sarajoesmom's picture

We are in the process of building a new garage, and unfortunately hired the worst contractor in the world of contractors.  He has pretty much left us in the position of fixing most of what he has done, and with a lien against our property for the cost of all the material, since he didn’t pay for any of it.  

Did you have a question? (post #216289, reply #1 of 5)

Did you have a question?


Of all the preposterous assumptions of humanity over humanity, nothing exceeds most of the criticisms made on the habits of the poor by the well-housed, well-warmed, and well-fed.  --Herman Melville

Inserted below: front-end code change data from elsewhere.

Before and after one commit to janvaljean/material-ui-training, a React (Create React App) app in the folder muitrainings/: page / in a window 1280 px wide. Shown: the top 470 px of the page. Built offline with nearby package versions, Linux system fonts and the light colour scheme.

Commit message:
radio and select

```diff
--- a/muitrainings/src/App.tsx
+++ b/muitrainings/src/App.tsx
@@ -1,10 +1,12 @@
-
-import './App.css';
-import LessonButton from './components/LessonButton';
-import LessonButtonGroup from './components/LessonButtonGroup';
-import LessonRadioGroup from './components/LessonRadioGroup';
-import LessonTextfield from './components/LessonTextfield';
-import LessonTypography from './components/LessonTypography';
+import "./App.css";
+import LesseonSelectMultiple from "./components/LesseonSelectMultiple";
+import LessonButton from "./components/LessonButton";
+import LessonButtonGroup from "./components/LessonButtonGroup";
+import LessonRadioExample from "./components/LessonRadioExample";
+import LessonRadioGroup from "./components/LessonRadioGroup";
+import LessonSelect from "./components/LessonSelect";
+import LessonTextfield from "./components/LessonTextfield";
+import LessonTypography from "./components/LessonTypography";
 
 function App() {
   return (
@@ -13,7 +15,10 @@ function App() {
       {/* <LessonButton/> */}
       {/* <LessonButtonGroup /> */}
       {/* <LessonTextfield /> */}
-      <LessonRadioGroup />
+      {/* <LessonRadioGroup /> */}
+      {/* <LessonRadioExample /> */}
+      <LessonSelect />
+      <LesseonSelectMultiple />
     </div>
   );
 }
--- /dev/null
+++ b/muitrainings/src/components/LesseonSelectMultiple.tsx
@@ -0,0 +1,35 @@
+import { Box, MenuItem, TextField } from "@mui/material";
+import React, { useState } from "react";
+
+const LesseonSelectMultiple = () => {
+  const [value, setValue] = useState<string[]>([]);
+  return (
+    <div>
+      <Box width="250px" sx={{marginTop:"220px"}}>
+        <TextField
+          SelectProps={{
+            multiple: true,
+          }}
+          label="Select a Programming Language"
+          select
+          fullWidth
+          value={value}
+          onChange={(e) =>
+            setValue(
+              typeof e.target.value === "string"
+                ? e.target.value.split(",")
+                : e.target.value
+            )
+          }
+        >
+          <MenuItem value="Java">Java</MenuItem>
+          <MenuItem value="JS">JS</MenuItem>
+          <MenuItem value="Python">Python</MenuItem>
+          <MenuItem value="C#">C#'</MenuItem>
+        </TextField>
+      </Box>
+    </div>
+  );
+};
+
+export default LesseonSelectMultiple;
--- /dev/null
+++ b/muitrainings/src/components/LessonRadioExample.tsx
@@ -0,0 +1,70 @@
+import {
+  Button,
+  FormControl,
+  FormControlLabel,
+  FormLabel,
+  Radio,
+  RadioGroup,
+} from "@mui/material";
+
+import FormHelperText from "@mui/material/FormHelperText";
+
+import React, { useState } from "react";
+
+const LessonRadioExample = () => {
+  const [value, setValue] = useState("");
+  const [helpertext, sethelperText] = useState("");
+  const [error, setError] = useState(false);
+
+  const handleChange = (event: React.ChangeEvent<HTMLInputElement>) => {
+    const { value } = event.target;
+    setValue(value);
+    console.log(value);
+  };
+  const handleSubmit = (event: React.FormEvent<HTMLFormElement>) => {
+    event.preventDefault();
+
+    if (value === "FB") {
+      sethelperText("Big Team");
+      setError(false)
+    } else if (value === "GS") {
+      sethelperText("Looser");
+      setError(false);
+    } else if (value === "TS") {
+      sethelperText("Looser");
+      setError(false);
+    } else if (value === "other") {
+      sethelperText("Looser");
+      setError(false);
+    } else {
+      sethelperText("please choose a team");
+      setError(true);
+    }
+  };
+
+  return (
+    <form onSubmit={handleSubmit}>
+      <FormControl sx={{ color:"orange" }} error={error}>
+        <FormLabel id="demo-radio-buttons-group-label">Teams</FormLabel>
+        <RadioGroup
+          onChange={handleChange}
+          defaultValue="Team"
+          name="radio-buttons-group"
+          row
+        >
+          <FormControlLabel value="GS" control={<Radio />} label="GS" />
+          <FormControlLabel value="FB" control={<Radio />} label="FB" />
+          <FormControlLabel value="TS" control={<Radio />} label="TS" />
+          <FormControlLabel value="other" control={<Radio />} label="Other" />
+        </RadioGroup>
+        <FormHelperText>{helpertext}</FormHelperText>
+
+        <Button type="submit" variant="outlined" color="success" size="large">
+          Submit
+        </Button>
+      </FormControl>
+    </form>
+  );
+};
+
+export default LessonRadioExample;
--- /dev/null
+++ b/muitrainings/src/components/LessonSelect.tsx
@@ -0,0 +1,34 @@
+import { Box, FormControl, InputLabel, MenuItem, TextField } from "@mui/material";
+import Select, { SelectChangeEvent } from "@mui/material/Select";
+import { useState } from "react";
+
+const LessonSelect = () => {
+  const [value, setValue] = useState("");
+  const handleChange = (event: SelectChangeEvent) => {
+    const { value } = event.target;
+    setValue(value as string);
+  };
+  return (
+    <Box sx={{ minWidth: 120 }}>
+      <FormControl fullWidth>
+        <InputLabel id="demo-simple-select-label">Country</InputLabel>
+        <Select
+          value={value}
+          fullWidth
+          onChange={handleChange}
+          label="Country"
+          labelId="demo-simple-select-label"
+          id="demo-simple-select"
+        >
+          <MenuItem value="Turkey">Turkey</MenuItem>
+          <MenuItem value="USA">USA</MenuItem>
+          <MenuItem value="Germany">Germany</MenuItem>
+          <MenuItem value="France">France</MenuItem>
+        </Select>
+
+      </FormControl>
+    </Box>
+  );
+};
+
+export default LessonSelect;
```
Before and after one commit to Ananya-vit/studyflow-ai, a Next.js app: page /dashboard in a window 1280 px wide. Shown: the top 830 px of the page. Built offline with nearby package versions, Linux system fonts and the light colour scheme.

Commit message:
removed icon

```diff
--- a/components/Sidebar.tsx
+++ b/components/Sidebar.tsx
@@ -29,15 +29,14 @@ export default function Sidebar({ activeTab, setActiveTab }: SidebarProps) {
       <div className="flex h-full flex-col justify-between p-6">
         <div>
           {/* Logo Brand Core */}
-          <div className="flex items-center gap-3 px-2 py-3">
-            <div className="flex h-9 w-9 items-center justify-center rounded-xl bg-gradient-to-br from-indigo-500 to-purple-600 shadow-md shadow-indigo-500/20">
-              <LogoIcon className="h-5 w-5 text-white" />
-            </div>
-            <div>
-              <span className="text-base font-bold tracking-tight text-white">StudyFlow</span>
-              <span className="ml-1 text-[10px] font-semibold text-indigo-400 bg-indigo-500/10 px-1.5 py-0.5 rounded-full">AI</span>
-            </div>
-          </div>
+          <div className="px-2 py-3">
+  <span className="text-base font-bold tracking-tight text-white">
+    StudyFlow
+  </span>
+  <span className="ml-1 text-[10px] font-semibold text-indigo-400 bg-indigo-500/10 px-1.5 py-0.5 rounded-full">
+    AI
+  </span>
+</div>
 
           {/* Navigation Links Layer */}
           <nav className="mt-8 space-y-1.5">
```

It cut off 1/2 of my post! (post #216289, reply #2 of 5)

Y’all must think I am a nut... half of my original post didn’t show up....  LOL.    Here is my question... one of the things this guy DID do was to grade the site in front of the garage so we could pour a concrete apron going up to the garage doors.  Unfortunately, the area he graded goes right across the water line from the street to our house.  The line was buried about 3 feet deep, and now is only 1 foot deep.  Is there anything we can do to protect the pipe from freezing without digging up the line and retrenching to bury it deeper?  We are pouring a 5” concrete apron - but I understand that concrete is even less of an insulator than soil.  Any advice would be greatly appreciated.  

In some cases you can place a (post #216289, reply #3 of 5)

In some cases you can place a layer of insulating foam above the pipe, spreading out several feet in both directions.  But you'd have to check with an expert in local codes and practices.


Of all the preposterous assumptions of humanity over humanity, nothing exceeds most of the criticisms made on the habits of the poor by the well-housed, well-warmed, and well-fed.  --Herman Melville

Pretty much anything that (post #216289, reply #4 of 5)

Pretty much anything that will help, insulation or heat tape,  is going to involve digging around the pipe. Since you have to dig anyway I'd dig it up and bury it deeper.

Florida Licensed Building Contractor, 50 years experience in commercial remodeling, new homes, home remodeling and repairs and all types building maintenance.

It's not necessary to dig (post #216289, reply #5 of 5)

It's not necessary to dig below the pipe.  Insulation placed above the pipe will capture heat rising from the earth and keep the pipe warm.  Insulating all around the pipe can actually be worse, because there's nothing to keep the pipe warm.


Of all the preposterous assumptions of humanity over humanity, nothing exceeds most of the criticisms made on the habits of the poor by the well-housed, well-warmed, and well-fed.  --Herman Melville